RECORDED DATA: Begin
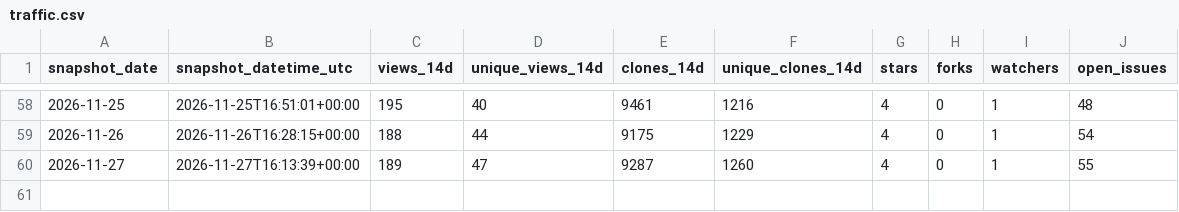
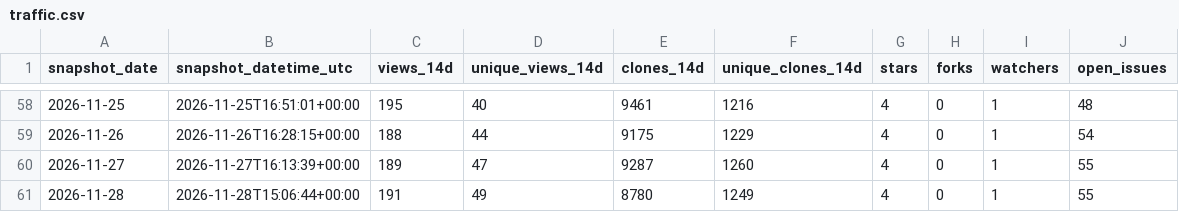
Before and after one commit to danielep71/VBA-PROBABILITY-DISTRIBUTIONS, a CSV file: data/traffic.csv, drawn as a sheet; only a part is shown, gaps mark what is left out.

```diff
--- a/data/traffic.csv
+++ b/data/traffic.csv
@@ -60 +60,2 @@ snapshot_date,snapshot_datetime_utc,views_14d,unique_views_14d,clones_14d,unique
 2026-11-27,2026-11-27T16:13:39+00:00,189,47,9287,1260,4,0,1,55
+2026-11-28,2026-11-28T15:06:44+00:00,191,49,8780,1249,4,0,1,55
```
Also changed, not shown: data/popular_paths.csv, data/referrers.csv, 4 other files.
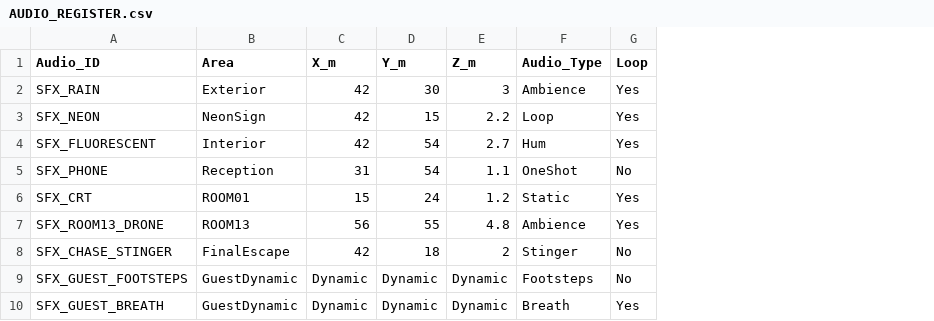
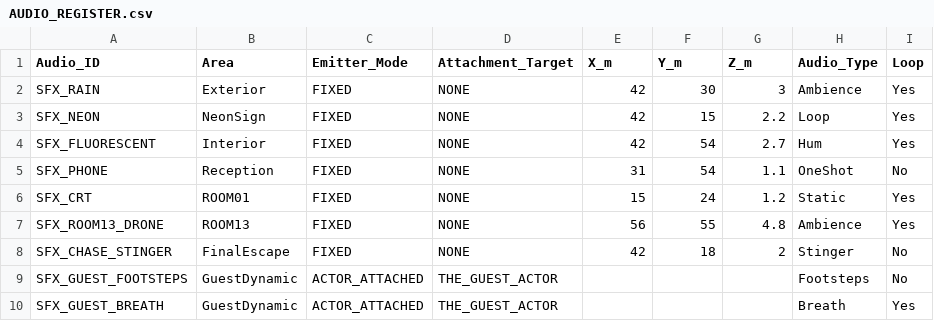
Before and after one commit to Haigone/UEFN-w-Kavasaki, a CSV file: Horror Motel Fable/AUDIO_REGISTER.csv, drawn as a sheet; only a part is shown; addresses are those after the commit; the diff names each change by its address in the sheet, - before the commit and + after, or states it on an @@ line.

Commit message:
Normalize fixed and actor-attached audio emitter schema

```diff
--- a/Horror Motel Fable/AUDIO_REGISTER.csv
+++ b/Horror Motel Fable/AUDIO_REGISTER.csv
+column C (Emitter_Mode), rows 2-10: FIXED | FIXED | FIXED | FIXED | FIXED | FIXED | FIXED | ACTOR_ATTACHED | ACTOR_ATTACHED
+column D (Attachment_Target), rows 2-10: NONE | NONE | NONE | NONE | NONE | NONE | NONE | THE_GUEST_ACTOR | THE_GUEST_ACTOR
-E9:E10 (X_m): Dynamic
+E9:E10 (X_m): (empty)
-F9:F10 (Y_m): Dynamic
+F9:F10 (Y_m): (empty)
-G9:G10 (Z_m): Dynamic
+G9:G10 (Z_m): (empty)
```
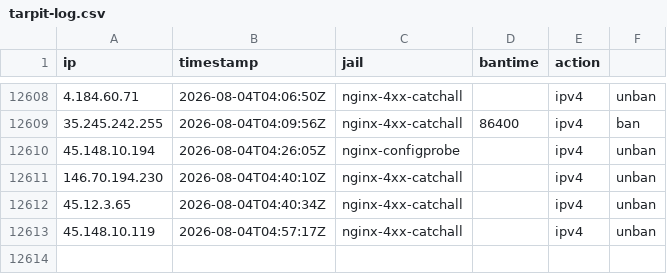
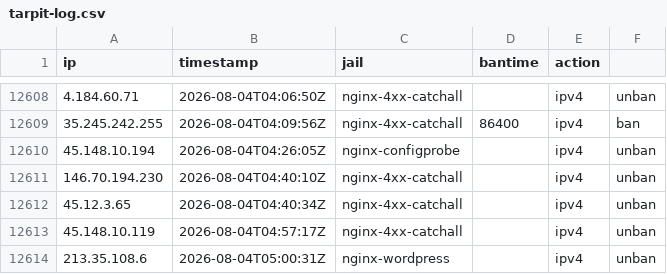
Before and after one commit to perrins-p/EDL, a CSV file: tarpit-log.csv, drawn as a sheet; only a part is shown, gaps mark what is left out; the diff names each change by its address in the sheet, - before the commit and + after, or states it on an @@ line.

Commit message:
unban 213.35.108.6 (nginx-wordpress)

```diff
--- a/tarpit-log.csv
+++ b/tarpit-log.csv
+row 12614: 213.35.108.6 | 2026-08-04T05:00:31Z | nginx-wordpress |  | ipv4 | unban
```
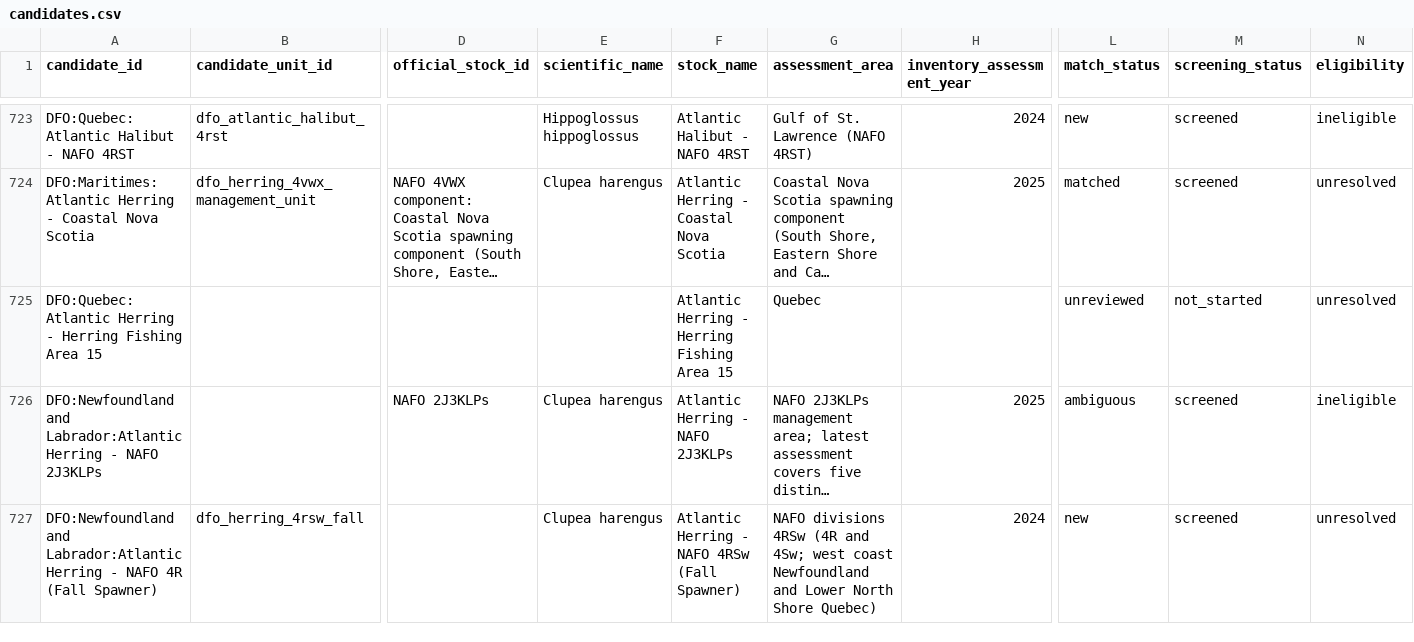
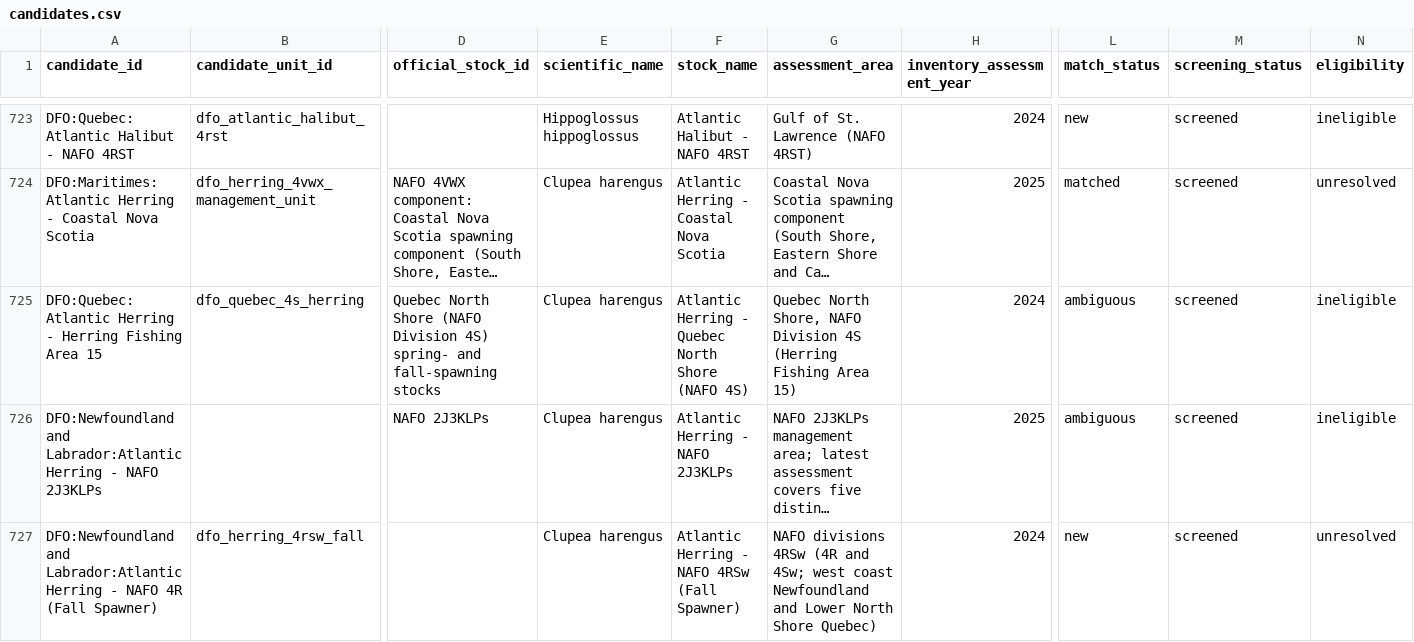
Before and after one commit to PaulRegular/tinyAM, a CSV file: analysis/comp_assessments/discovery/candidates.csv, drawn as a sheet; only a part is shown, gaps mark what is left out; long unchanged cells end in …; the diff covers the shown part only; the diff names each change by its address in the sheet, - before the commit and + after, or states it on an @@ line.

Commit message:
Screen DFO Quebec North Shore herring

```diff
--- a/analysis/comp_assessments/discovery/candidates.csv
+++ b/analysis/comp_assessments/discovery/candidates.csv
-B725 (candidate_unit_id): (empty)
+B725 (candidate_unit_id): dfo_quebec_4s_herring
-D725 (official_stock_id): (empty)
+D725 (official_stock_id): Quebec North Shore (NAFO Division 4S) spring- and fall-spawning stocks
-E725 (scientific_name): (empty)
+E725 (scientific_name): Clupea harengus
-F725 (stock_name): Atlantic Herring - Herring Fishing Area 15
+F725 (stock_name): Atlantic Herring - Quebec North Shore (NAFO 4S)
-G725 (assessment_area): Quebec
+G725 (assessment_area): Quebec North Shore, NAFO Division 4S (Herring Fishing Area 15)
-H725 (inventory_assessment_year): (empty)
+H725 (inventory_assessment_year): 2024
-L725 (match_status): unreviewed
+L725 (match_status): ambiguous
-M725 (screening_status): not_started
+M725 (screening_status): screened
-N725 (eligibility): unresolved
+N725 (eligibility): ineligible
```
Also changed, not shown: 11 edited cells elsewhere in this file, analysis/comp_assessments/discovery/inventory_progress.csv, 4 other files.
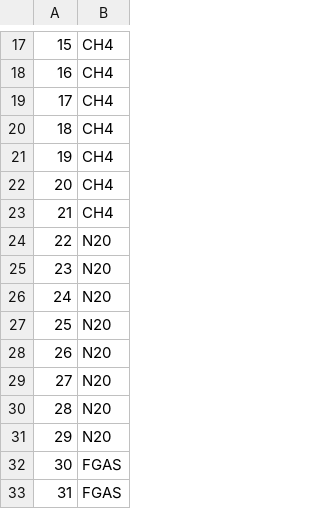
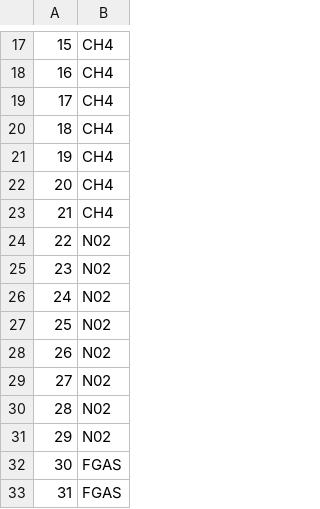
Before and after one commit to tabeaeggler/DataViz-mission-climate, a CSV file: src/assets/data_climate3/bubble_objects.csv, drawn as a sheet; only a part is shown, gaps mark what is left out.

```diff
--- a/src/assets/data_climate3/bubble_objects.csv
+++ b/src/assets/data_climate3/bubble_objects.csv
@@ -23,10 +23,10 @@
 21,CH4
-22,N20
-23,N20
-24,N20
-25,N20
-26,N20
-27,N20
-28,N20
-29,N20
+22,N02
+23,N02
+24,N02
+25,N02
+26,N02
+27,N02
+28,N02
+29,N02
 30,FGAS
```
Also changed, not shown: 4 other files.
RECORDED DATA: End
**WHAT IS NEEDED**. Every line in the data above that includes the word "Shore" should be copied.

**SOLUTION TO THIS TASK**.
Screen DFO Quebec North Shore herring
+D725 (official_stock_id): Quebec North Shore (NAFO Division 4S) spring- and fall-spawning stocks
+F725 (stock_name): Atlantic Herring - Quebec North Shore (NAFO 4S)
+G725 (assessment_area): Quebec North Shore, NAFO Division 4S (Herring Fishing Area 15)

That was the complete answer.